• Problem requirements
Every line below that has the word "implemented" counts once; report how many lines that makes, with no other words.

(Entries taken from a collection)

------

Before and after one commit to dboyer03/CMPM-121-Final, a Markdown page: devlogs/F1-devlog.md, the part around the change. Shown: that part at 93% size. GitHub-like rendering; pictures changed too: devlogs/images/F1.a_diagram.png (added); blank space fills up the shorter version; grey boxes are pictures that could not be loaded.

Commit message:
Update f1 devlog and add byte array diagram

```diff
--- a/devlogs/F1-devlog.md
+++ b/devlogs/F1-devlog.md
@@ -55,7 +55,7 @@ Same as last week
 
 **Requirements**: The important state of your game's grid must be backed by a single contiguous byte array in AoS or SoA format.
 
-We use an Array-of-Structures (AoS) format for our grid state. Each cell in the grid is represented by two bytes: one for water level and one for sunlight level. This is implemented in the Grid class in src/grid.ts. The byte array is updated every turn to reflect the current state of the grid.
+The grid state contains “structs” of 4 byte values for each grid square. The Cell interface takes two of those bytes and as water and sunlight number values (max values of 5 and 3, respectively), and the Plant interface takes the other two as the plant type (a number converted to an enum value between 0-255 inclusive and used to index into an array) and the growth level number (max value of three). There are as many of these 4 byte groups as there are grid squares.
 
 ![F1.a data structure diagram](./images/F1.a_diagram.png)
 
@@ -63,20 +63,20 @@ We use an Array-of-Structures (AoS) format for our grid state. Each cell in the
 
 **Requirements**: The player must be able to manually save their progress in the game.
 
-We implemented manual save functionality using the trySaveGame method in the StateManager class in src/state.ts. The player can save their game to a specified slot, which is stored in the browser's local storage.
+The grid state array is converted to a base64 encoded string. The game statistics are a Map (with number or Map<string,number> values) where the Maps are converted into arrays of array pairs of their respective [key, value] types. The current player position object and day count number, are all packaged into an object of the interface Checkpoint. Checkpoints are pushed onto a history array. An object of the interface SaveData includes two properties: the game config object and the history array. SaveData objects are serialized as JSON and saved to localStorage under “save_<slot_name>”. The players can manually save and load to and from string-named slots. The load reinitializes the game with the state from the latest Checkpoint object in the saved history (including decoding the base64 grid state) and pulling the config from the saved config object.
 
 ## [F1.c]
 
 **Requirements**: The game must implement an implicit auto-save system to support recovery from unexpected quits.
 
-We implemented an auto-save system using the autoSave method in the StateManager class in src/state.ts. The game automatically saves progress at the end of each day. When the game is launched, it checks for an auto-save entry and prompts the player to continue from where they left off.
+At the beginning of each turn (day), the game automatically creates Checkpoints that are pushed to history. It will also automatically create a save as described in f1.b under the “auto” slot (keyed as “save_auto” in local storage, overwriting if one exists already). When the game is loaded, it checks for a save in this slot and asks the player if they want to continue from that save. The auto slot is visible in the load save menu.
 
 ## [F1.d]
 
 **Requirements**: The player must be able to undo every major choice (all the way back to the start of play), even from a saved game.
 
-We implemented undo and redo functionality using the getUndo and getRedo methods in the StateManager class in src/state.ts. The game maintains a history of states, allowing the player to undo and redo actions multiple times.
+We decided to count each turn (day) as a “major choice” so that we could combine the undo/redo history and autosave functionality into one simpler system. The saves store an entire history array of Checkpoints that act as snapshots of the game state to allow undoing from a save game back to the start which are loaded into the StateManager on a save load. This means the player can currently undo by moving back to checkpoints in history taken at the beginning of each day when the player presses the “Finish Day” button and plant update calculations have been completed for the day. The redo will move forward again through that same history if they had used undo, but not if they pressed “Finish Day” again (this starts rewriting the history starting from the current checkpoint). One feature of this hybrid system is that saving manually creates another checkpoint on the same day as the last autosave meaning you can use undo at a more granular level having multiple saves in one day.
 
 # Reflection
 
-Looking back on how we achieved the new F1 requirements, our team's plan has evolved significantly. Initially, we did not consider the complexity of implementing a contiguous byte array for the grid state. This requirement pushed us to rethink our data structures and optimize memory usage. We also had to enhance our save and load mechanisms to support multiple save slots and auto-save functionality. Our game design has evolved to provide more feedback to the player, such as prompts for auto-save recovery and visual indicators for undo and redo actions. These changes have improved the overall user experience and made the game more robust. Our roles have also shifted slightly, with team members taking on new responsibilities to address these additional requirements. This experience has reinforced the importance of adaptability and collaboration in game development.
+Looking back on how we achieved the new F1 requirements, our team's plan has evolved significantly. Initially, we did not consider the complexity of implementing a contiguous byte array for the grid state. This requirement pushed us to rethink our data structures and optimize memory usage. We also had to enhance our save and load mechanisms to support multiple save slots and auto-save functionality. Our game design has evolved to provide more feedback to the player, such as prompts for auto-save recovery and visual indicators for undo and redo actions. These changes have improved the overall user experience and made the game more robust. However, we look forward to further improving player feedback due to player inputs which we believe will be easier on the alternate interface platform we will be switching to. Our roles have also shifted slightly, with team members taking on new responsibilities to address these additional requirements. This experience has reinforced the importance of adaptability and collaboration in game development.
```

------

• Reply to the task
4